A leveraged ETF typically uses financial derivatives and debt to scale up the returns of an underlying index. While a traditional ETF typically tracks the securities in its underlying index on a one-to-one basis, a leveraged ETF may aim for a 2:1 or 3:1 ratio, according to Investopedia. For example, for every 1% increase in BTC, BTC3L (three times long BTC) increases 3%, and BTC3S (three times short BTC) decreases 3%. In other words, compared with spot trading, the same asset leveraged ETF will generate three times the profit. On BigONE Exchange this means if you purchase one asset of BTC3L and achieve three times profitability in a unilateral rise, all of this is also managed by platform fund managers, which crucially means users can easily build their own leveraged investment portfolio without knowing the specific mechanism. Plus, he/she does not need to borrow money or pay for the secured assets to achieve their goal.
Thanks to the unique rebalancing mechanism of BigONE’s leveraged ETF product, when the ETF is profitable, it will automatically increase the position after the adjustment. While in the event of a loss, the position will be automatically reduced after the adjustment to avoid the risk of being liquidated. The mechanism is designed to automatically adjust the position of the contract behind each product, and the number of currency holdings will not change. Which in simple terms means while the ETF price remains stable, the level of profitability is also greater.
“What we are seeing is the maturation of the crypto ETF market with the launch of the Hashdex DeFi Index, the world’s first fund dedicated to DeFi. While the US is lagging with the SEC looking for further regulation before committing to a spot crypto ETF, I see the real innovation coming from crypto exchanges like BigONE,” said BigONE Chairman Anndy Lian. “But clearly following the BITO ETF and news of Australia’s corporate regulator giving the green light to a range of cryptocurrency-related ETFs, which could see Bitcoin and Ethereum-backed investment funds trading on the ASX in the coming months, the potential for the global crypto ETF market is huge,” he added.

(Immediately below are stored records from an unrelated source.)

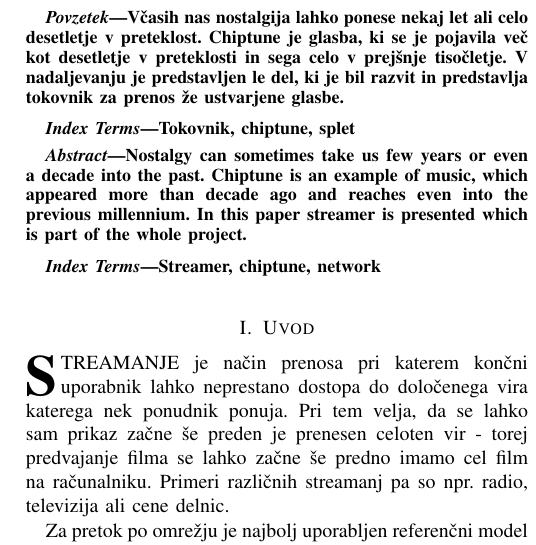
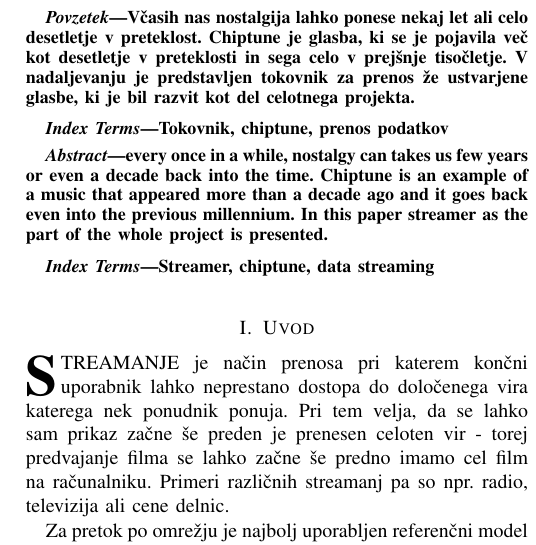
Before and after one commit to primus11/RZP, a LaTeX paper (documentation/Streamer/streamer.tex): part of one column of page 1 of 3, cut so that both start at the same text. Compiled offline with pdfLaTeX.

Commit message:
fixed abstract

```diff
--- a/documentation/Streamer/streamer.tex
+++ b/documentation/Streamer/streamer.tex
@@ -477,21 +477,21 @@
 %\boldmath
 Včasih nas nostalgija lahko ponese nekaj let ali celo desetletje v preteklost. Chiptune je
 glasba, ki se je pojavila več kot desetletje v preteklosti in sega celo v prejšnje tisočletje.
-V nadaljevanju je predstavljen le del, ki je bil razvit in predstavlja tokovnik za prenos
-že ustvarjene glasbe.
+V nadaljevanju je predstavljen tokovnik za prenos že ustvarjene glasbe, ki je bil
+razvit kot del celotnega projekta.
 \end{abstract}
 % Note that keywords are not normally used for peerreview papers.
 \begin{IEEEkeywords}
-Tokovnik, chiptune, splet
+Tokovnik, chiptune, prenos podatkov
 \end{IEEEkeywords}
 
 \selectlanguage{english}
 \begin{abstract}
 %\boldmath
-Nostalgy can sometimes take us few years or even a decade into the past. Chiptune is
-an example of music, which appeared more than decade ago and reaches even into
-the previous millennium. In this paper streamer is presented which is part
-of the whole project.
+every once in a while, nostalgy can takes us few years or even a decade
+back into the time. Chiptune is an example of a music that appeared more
+than a decade ago and it goes back even into the previous millennium. In
+this paper streamer as the part of the whole project is presented.
 \end{abstract}
 % IEEEtran.cls defaults to using nonbold math in the Abstract.
 % This preserves the distinction between vectors and scalars. However,
@@ -502,7 +502,7 @@ of the whole project.
 
 % Note that keywords are not normally used for peerreview papers.
 \begin{IEEEkeywords}
-Streamer, chiptune, network
+Streamer, chiptune, data streaming
 \end{IEEEkeywords}
 
 
```
Also changed, not shown: documentation/Streamer/streamer.pdf, 1 other file.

Currently, he is appointed as the Chief Digital Advisor at Mongolia Productivity Organization, championing national digitization. Prior to his current appointments, he was the Chairman of BigONE Exchange, a global top 30 ranked crypto spot exchange and was also the Advisory Board Member for Hyundai DAC, the blockchain arm of South Korea’s largest car manufacturer Hyundai Motor Group. Lian played a pivotal role as the Blockchain Advisor for Asian Productivity Organisation (APO), an intergovernmental organization committed to improving productivity in the Asia-Pacific region.
An avid supporter of incubating start-ups, Anndy has also been a private investor for the past eight years. With a growth investment mindset, Anndy strategically demonstrates this in the companies he chooses to be involved with. He believes that what he is doing through blockchain technology currently will revolutionise and redefine traditional businesses. He also believes that the blockchain industry has to be “redecentralised”.